____ DATA RECORDS

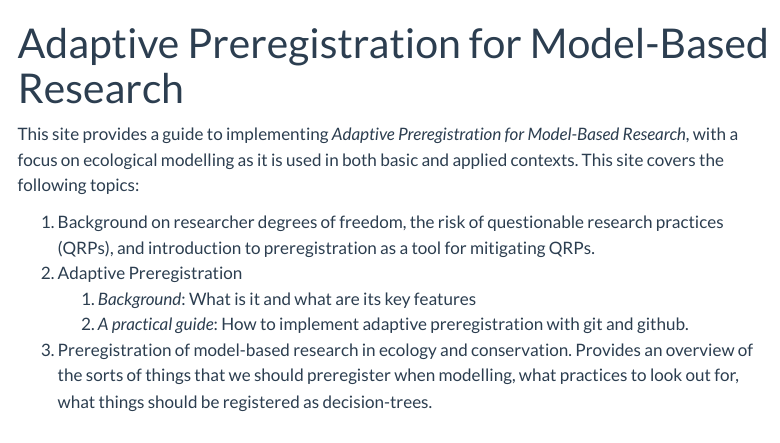
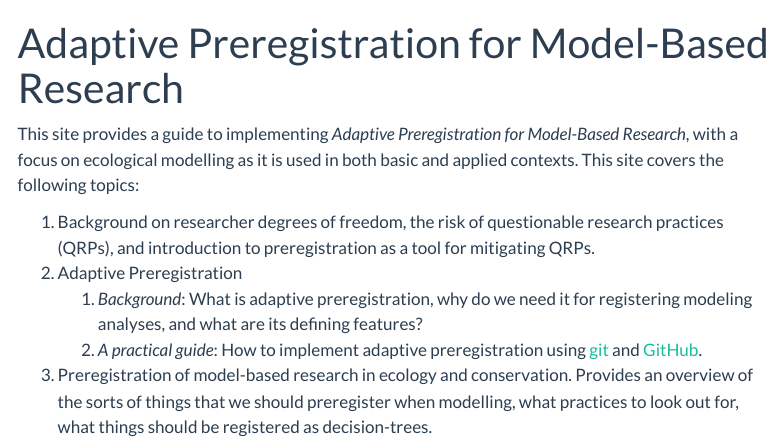
Before and after one commit to egouldo/EcoConsPreReg, a Quarto document (index.qmd): the page in a window 1100 px wide, from its top. Rendered offline with R 4.5, knitr and Pandoc in place of Quarto, with nearby package versions; menus at the side of the page are left out.

Commit message:
Add links to home page outline

```diff
--- a/index.qmd
+++ b/index.qmd
@@ -7,6 +7,6 @@ This site covers the following topics:
 
 1.  Background on researcher degrees of freedom, the risk of questionable research practices (QRPs), and introduction to preregistration as a tool for mitigating QRPs.
 2.  Adaptive Preregistration
-    1.  *Background*: What is it and what are its key features
-    2.  *A practical guide*: How to implement adaptive preregistration with git and github.
+    1.  *Background*: What is adaptive preregistration, why do we need it for registering modeling analyses, and what are its defining features?
+    2.  *A practical guide*: How to implement adaptive preregistration using [git](https://git-scm.com) and [GitHub](www.github.com).
 3.  Preregistration of model-based research in ecology and conservation. Provides an overview of the sorts of things that we should preregister when modelling, what practices to look out for, what things should be registered as decision-trees.
```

________

=== ASSIGNMENT ===
From the records above, return each line that has the string "what".

=== YOUR RESPONSE ===
-    1.  *Background*: What is it and what are its key features
+    1.  *Background*: What is adaptive preregistration, why do we need it for registering modeling analyses, and what are its defining features?
 3.  Preregistration of model-based research in ecology and conservation. Provides an overview of the sorts of things that we should preregister when modelling, what practices to look out for, what things should be registered as decision-trees.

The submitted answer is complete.